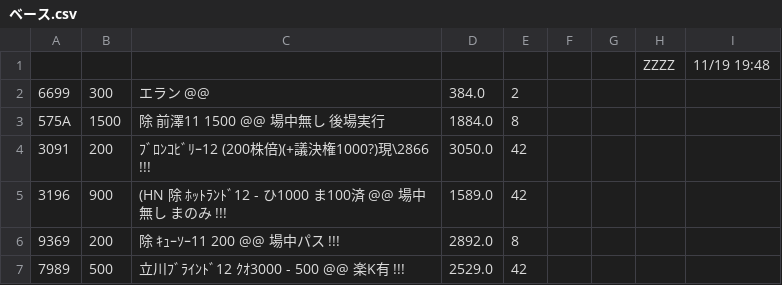
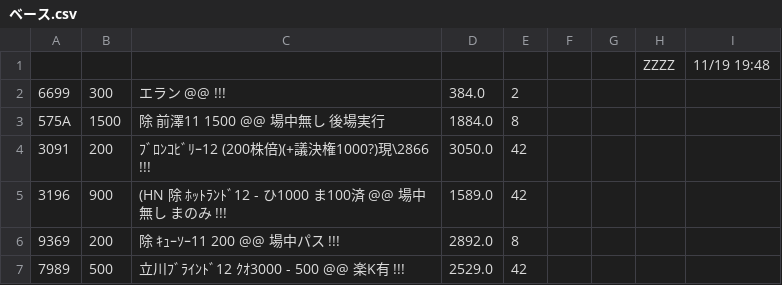
Before and after one commit to kitamotoie/easghgkdsrgvfdgdrftavshstvgsdfsdrweraesfsdvcvewsgsdgsvbrtsgr, a CSV file: ベース.csv, drawn as a sheet; only a part is shown.

Commit message:
update history csv via auto-watcher

```diff
--- a/ベース.csv
+++ b/ベース.csv
@@ -1,3 +1,3 @@
 ,,,,,,,ZZZZ,11/19 19:48,
-6699,300,エラン @@,384.0,2
+6699,300,エラン @@ !!!,384.0,2
 575A,1500,除 前澤11  1500  @@　　場中無し　後場実行,1884.0,8
```
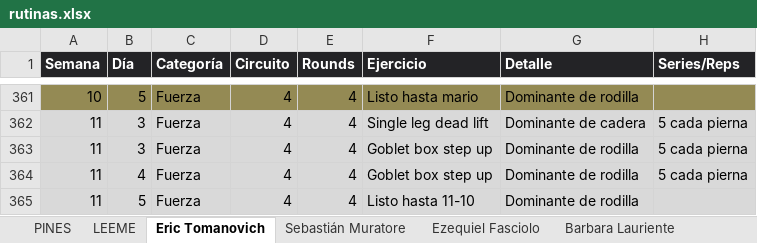
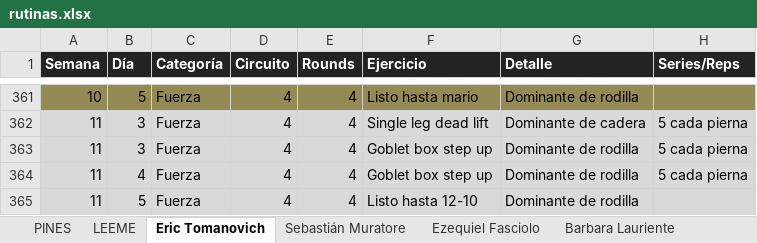
Before and after one commit to erictomanovich-web/profe.eric.app, an Excel workbook: pwa/rutinas.xlsx, sheet Eric Tomanovich, drawn as a sheet; only a part is shown, gaps mark what is left out; values as stored, in another font and other column widths than the file's, no borders; the diff names each change by its address in the sheet, - before the commit and + after, or states it on an @@ line.

```diff
--- a/pwa/rutinas.xlsx (sheet Eric Tomanovich)
+++ b/pwa/rutinas.xlsx (sheet Eric Tomanovich)
-F365 (Ejercicio): Listo hasta 11-10
+F365 (Ejercicio): Listo hasta 12-10
```
Also changed, not shown: sheet Ezequiel Fasciolo, sheet Cristian Medina.
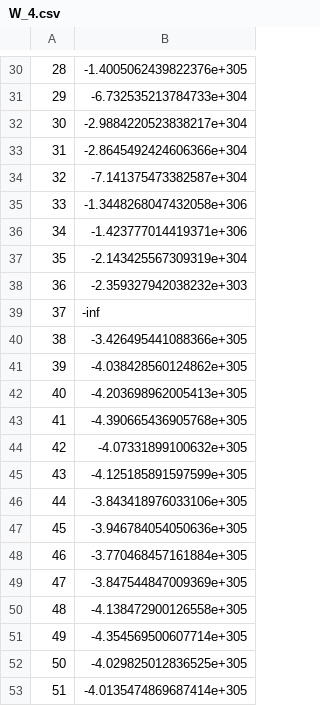
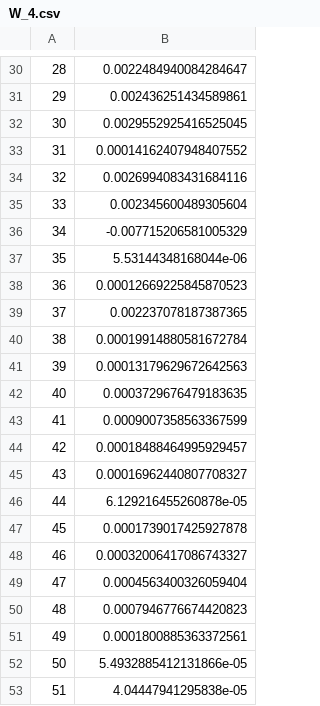
Before and after one commit to Victor-Y-Fadeev/Magistracy, a CSV file: machineLearning/hw1/Result/W_4.csv, drawn as a sheet; only a part is shown, gaps mark what is left out; the diff covers the shown part only.

```diff
--- a/machineLearning/hw1/Result/W_4.csv
+++ b/machineLearning/hw1/Result/W_4.csv
@@ -30,24 +30,24 @@
-28,-1.4005062439822376e+305
-29,-6.732535213784733e+304
-30,-2.9884220523838217e+304
-31,-2.8645492424606366e+304
-32,-7.141375473382587e+304
-33,-1.3448268047432058e+306
-34,-1.423777014419371e+306
-35,-2.143425567309319e+304
-36,-2.359327942038232e+303
-37,-inf
-38,-3.426495441088366e+305
-39,-4.038428560124862e+305
-40,-4.203698962005413e+305
-41,-4.390665436905768e+305
-42,-4.07331899100632e+305
-43,-4.125185891597599e+305
-44,-3.843418976033106e+305
-45,-3.946784054050636e+305
-46,-3.770468457161884e+305
-47,-3.847544847009369e+305
-48,-4.138472900126558e+305
-49,-4.354569500607714e+305
-50,-4.029825012836525e+305
-51,-4.0135474869687414e+305
+28,0.0022484940084284647
+29,0.002436251434589861
+30,0.0029552925416525045
+31,0.00014162407948407552
+32,0.0026994083431684116
+33,0.002345600489305604
+34,-0.007715206581005329
+35,5.53144348168044e-06
+36,0.00012669225845870523
+37,0.002237078187387365
+38,0.00019914880581672784
+39,0.00013179629672642563
+40,0.0003729676479183635
+41,0.0009007358563367599
+42,0.00018488464995929457
+43,0.00016962440807708327
+44,6.129216455260878e-05
+45,0.0001739017425927878
+46,0.00032006417086743327
+47,0.0004563400326059404
+48,0.0007946776674420823
+49,0.0001800885363372561
+50,5.4932885412131866e-05
+51,4.04447941295838e-05
```
Also changed, not shown: 28 edited cells elsewhere in this file, machineLearning/hw1/Result/W_1.csv, machineLearning/hw1/Result/W_2.csv, 3 other files.
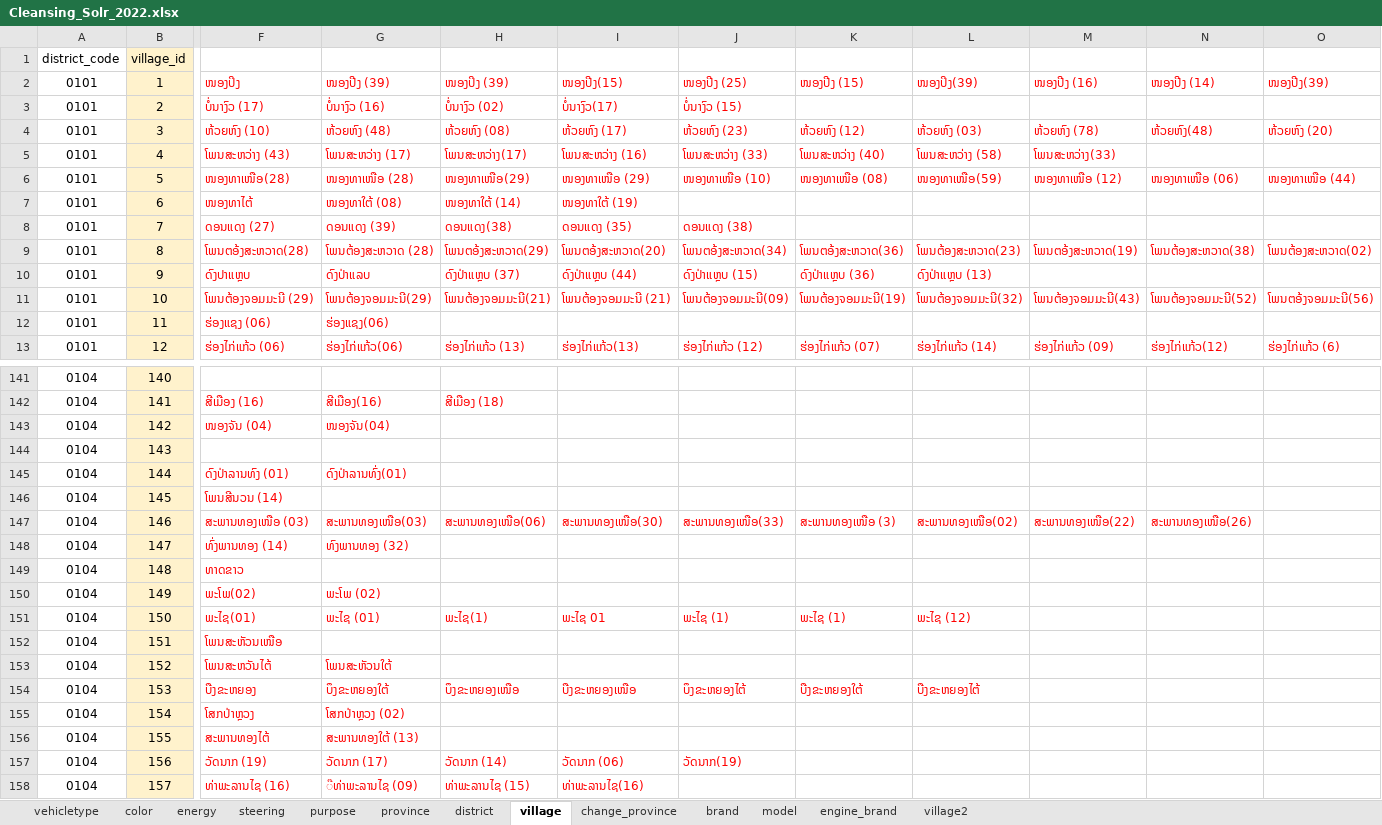
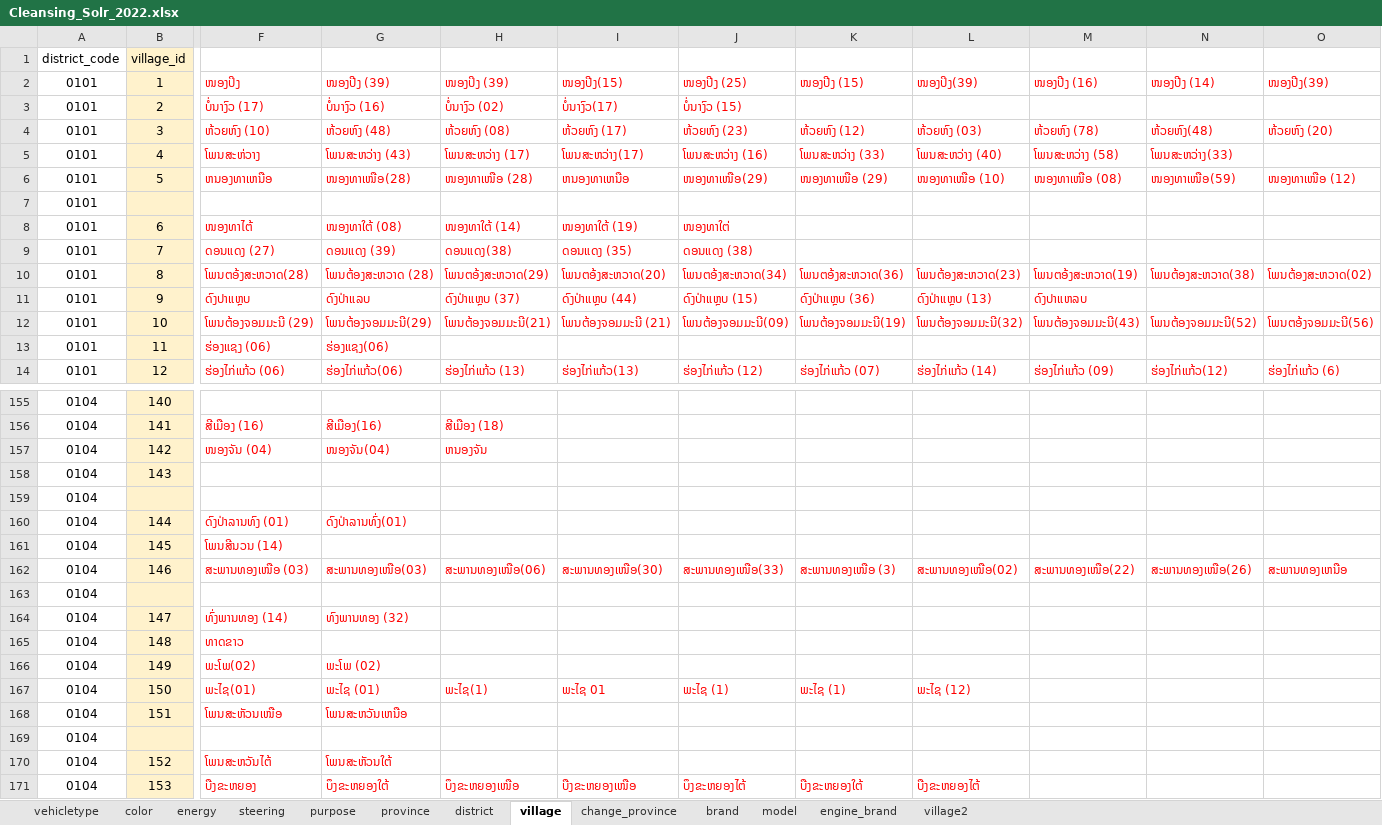
Before and after one commit to cdglaosDev/solr_to_mysql, an Excel workbook: files/Cleansing_Solr_2022.xlsx, sheet village, drawn as a sheet; only a part is shown, gaps mark what is left out; the shorter side is filled out with more unchanged rows; values as stored, in another font and other column widths than the file's, no borders; charts and pictures not drawn; addresses are those after the commit; rows hold the shown columns only; the diff covers the shown part only; the diff names each change by its address in the sheet, - before the commit and + after, or states it on an @@ line.

```diff
--- a/files/Cleansing_Solr_2022.xlsx (sheet village)
+++ b/files/Cleansing_Solr_2022.xlsx (sheet village)
-F5: ໂພນສະຫວ່າງ (43)
+F5: ໂພນສະຫ່ວາງ
-G5: ໂພນສະຫວ່າງ (17)
+G5: ໂພນສະຫວ່າງ (43)
-H5: ໂພນສະຫວ່າງ(17)
+H5: ໂພນສະຫວ່າງ (17)
-I5: ໂພນສະຫວ່າງ (16)
+I5: ໂພນສະຫວ່າງ(17)
-J5: ໂພນສະຫວ່າງ (33)
+J5: ໂພນສະຫວ່າງ (16)
-K5: ໂພນສະຫວ່າງ (40)
+K5: ໂພນສະຫວ່າງ (33)
-L5: ໂພນສະຫວ່າງ (58)
+L5: ໂພນສະຫວ່າງ (40)
-M5: ໂພນສະຫວ່າງ(33)
+M5: ໂພນສະຫວ່າງ (58)
-N5: (empty)
+N5: ໂພນສະຫວ່າງ(33)
-F6: ໜອງທາເໜືອ(28)
+F6: ຫນອງທາເຫນືອ
-G6: ໜອງທາເໜືອ (28)
+G6: ໜອງທາເໜືອ(28)
-H6: ໜອງທາເໜືອ(29)
+H6: ໜອງທາເໜືອ (28)
-I6: ໜອງທາເໜືອ (29)
+I6: ຫນອງທາເຫນືອ
-J6: ໜອງທາເໜືອ (10)
+J6: ໜອງທາເໜືອ(29)
-K6: ໜອງທາເໜືອ (08)
+K6: ໜອງທາເໜືອ (29)
-L6: ໜອງທາເໜືອ(59)
+L6: ໜອງທາເໜືອ (10)
-M6: ໜອງທາເໜືອ (12)
+M6: ໜອງທາເໜືອ (08)
-N6: ໜອງທາເໜືອ (06)
+N6: ໜອງທາເໜືອ(59)
-O6: ໜອງທາເໜືອ (44)
+O6: ໜອງທາເໜືອ (12)
+row 7: 0101
-J8: (empty)
+J8: ໜອງທາໃຕ່
-M11: (empty)
+M11: ດົງປາແຫລບ
-H157: (empty)
+H157: ຫນອງຈັນ
+row 159: 0104
-O162: (empty)
+O162: ສະພານທອງເຫນືອ
+row 163: 0104
-G168: (empty)
+G168: ໂພນສະຫວັນເຫນືອ
+row 169: 0104
```
Also changed, not shown: 27 added rows and 351 edited cells elsewhere in this sheet, sheet province, sheet district, charts or pictures, 5 other files.
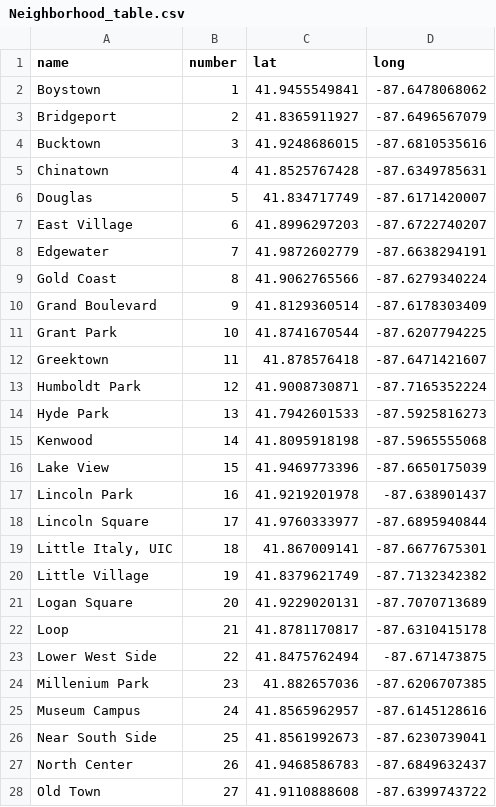
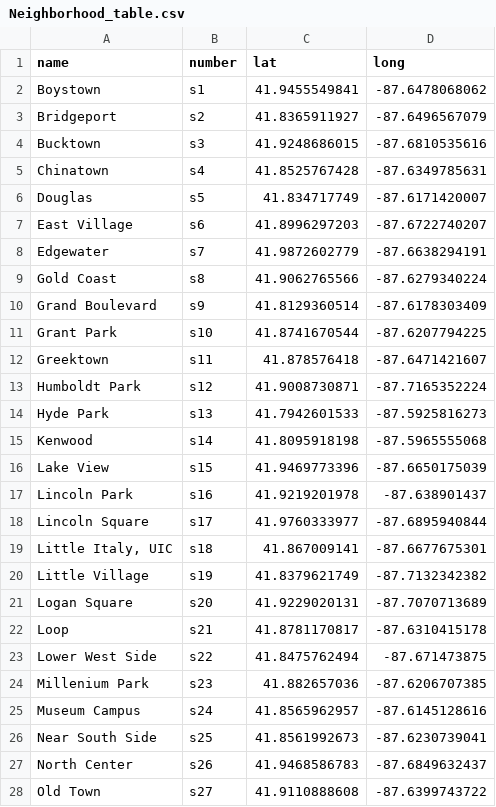
Before and after one commit to jessefurmanek/Divvy_Project, a CSV file: Misc/Neighborhood_table.csv, drawn as a sheet; only a part is shown; the diff covers the shown part only.

```diff
--- a/Misc/Neighborhood_table.csv
+++ b/Misc/Neighborhood_table.csv
@@ -1,28 +1,28 @@
 name,number,lat,long
-Boystown,1,41.9455549841,-87.6478068062
-Bridgeport,2,41.8365911927,-87.6496567079
-Bucktown,3,41.9248686015,-87.6810535616
-Chinatown,4,41.8525767428,-87.6349785631
-Douglas,5,41.834717749,-87.6171420007
-East Village,6,41.8996297203,-87.6722740207
-Edgewater,7,41.9872602779,-87.6638294191
-Gold Coast,8,41.9062765566,-87.6279340224
-Grand Boulevard,9,41.8129360514,-87.6178303409
-Grant Park,10,41.8741670544,-87.6207794225
-Greektown,11,41.878576418,-87.6471421607
-Humboldt Park,12,41.9008730871,-87.7165352224
-Hyde Park,13,41.7942601533,-87.5925816273
-Kenwood,14,41.8095918198,-87.5965555068
-Lake View,15,41.9469773396,-87.6650175039
-Lincoln Park,16,41.9219201978,-87.638901437
-Lincoln Square,17,41.9760333977,-87.6895940844
-"Little Italy, UIC",18,41.867009141,-87.6677675301
-Little Village,19,41.8379621749,-87.7132342382
-Logan Square,20,41.9229020131,-87.7070713689
-Loop,21,41.8781170817,-87.6310415178
-Lower West Side,22,41.8475762494,-87.671473875
-Millenium Park,23,41.882657036,-87.6206707385
-Museum Campus,24,41.8565962957,-87.6145128616
-Near South Side,25,41.8561992673,-87.6230739041
-North Center,26,41.9468586783,-87.6849632437
-Old Town,27,41.9110888608,-87.6399743722
+Boystown,s1,41.9455549841,-87.6478068062
+Bridgeport,s2,41.8365911927,-87.6496567079
+Bucktown,s3,41.9248686015,-87.6810535616
+Chinatown,s4,41.8525767428,-87.6349785631
+Douglas,s5,41.834717749,-87.6171420007
+East Village,s6,41.8996297203,-87.6722740207
+Edgewater,s7,41.9872602779,-87.6638294191
+Gold Coast,s8,41.9062765566,-87.6279340224
+Grand Boulevard,s9,41.8129360514,-87.6178303409
+Grant Park,s10,41.8741670544,-87.6207794225
+Greektown,s11,41.878576418,-87.6471421607
+Humboldt Park,s12,41.9008730871,-87.7165352224
+Hyde Park,s13,41.7942601533,-87.5925816273
+Kenwood,s14,41.8095918198,-87.5965555068
+Lake View,s15,41.9469773396,-87.6650175039
+Lincoln Park,s16,41.9219201978,-87.638901437
+Lincoln Square,s17,41.9760333977,-87.6895940844
+"Little Italy, UIC",s18,41.867009141,-87.6677675301
+Little Village,s19,41.8379621749,-87.7132342382
+Logan Square,s20,41.9229020131,-87.7070713689
+Loop,s21,41.8781170817,-87.6310415178
+Lower West Side,s22,41.8475762494,-87.671473875
+Millenium Park,s23,41.882657036,-87.6206707385
+Museum Campus,s24,41.8565962957,-87.6145128616
+Near South Side,s25,41.8561992673,-87.6230739041
+North Center,s26,41.9468586783,-87.6849632437
+Old Town,s27,41.9110888608,-87.6399743722
```
Also changed, not shown: 13 edited cells elsewhere in this file, 4 other files.
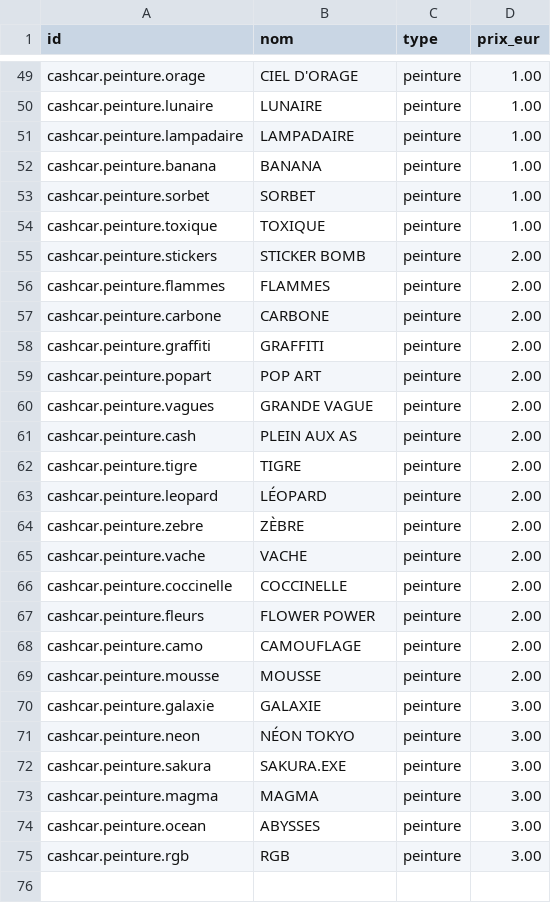
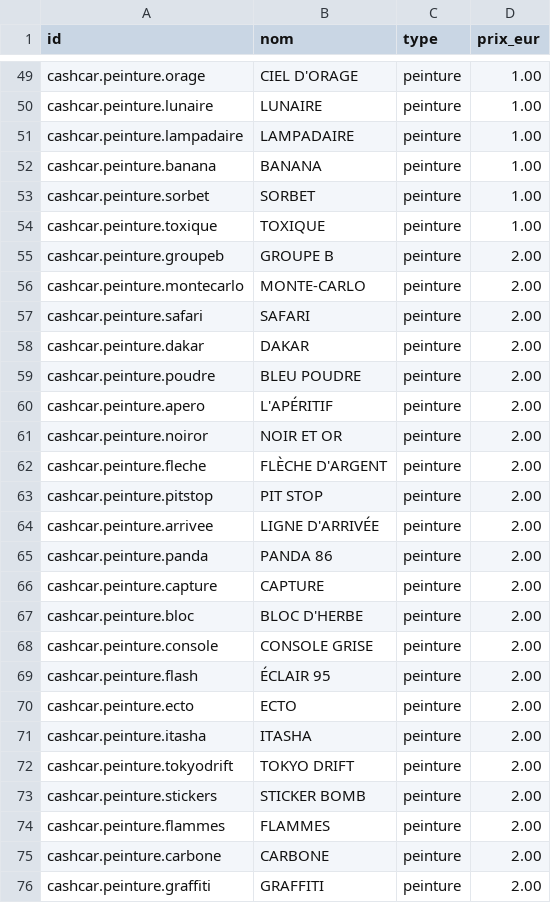
Before and after one commit to sachaberes-lgtm/CAR-CASH-GIT, a CSV file: app-ios/outils/produits.csv, drawn as a sheet; only a part is shown, gaps mark what is left out; the shorter side is filled out with more unchanged rows.

```diff
--- a/app-ios/outils/produits.csv
+++ b/app-ios/outils/produits.csv
@@ -54,2 +54,20 @@ cashcar.peinture.sorbet,SORBET,peinture,1.00
 cashcar.peinture.toxique,TOXIQUE,peinture,1.00
+cashcar.peinture.groupeb,GROUPE B,peinture,2.00
+cashcar.peinture.montecarlo,MONTE-CARLO,peinture,2.00
+cashcar.peinture.safari,SAFARI,peinture,2.00
+cashcar.peinture.dakar,DAKAR,peinture,2.00
+cashcar.peinture.poudre,BLEU POUDRE,peinture,2.00
+cashcar.peinture.apero,L'APÉRITIF,peinture,2.00
+cashcar.peinture.noiror,NOIR ET OR,peinture,2.00
+cashcar.peinture.fleche,FLÈCHE D'ARGENT,peinture,2.00
+cashcar.peinture.pitstop,PIT STOP,peinture,2.00
+cashcar.peinture.arrivee,LIGNE D'ARRIVÉE,peinture,2.00
+cashcar.peinture.panda,PANDA 86,peinture,2.00
+cashcar.peinture.capture,CAPTURE,peinture,2.00
+cashcar.peinture.bloc,BLOC D'HERBE,peinture,2.00
+cashcar.peinture.console,CONSOLE GRISE,peinture,2.00
+cashcar.peinture.flash,ÉCLAIR 95,peinture,2.00
+cashcar.peinture.ecto,ECTO,peinture,2.00
+cashcar.peinture.itasha,ITASHA,peinture,2.00
+cashcar.peinture.tokyodrift,TOKYO DRIFT,peinture,2.00
 cashcar.peinture.stickers,STICKER BOMB,peinture,2.00
```
Also changed, not shown: 4 other files.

════════════════════

## EXERCISE REQUIREMENTS:
Isolate the lines above that contain the word "Park" and copy them.

## WRITTEN REPLY:
-Grant Park,10,41.8741670544,-87.6207794225
-Humboldt Park,12,41.9008730871,-87.7165352224
-Hyde Park,13,41.7942601533,-87.5925816273
-Lincoln Park,16,41.9219201978,-87.638901437
-Millenium Park,23,41.882657036,-87.6206707385
+Grant Park,s10,41.8741670544,-87.6207794225
+Humboldt Park,s12,41.9008730871,-87.7165352224
+Hyde Park,s13,41.7942601533,-87.5925816273
+Lincoln Park,s16,41.9219201978,-87.638901437
+Millenium Park,s23,41.882657036,-87.6206707385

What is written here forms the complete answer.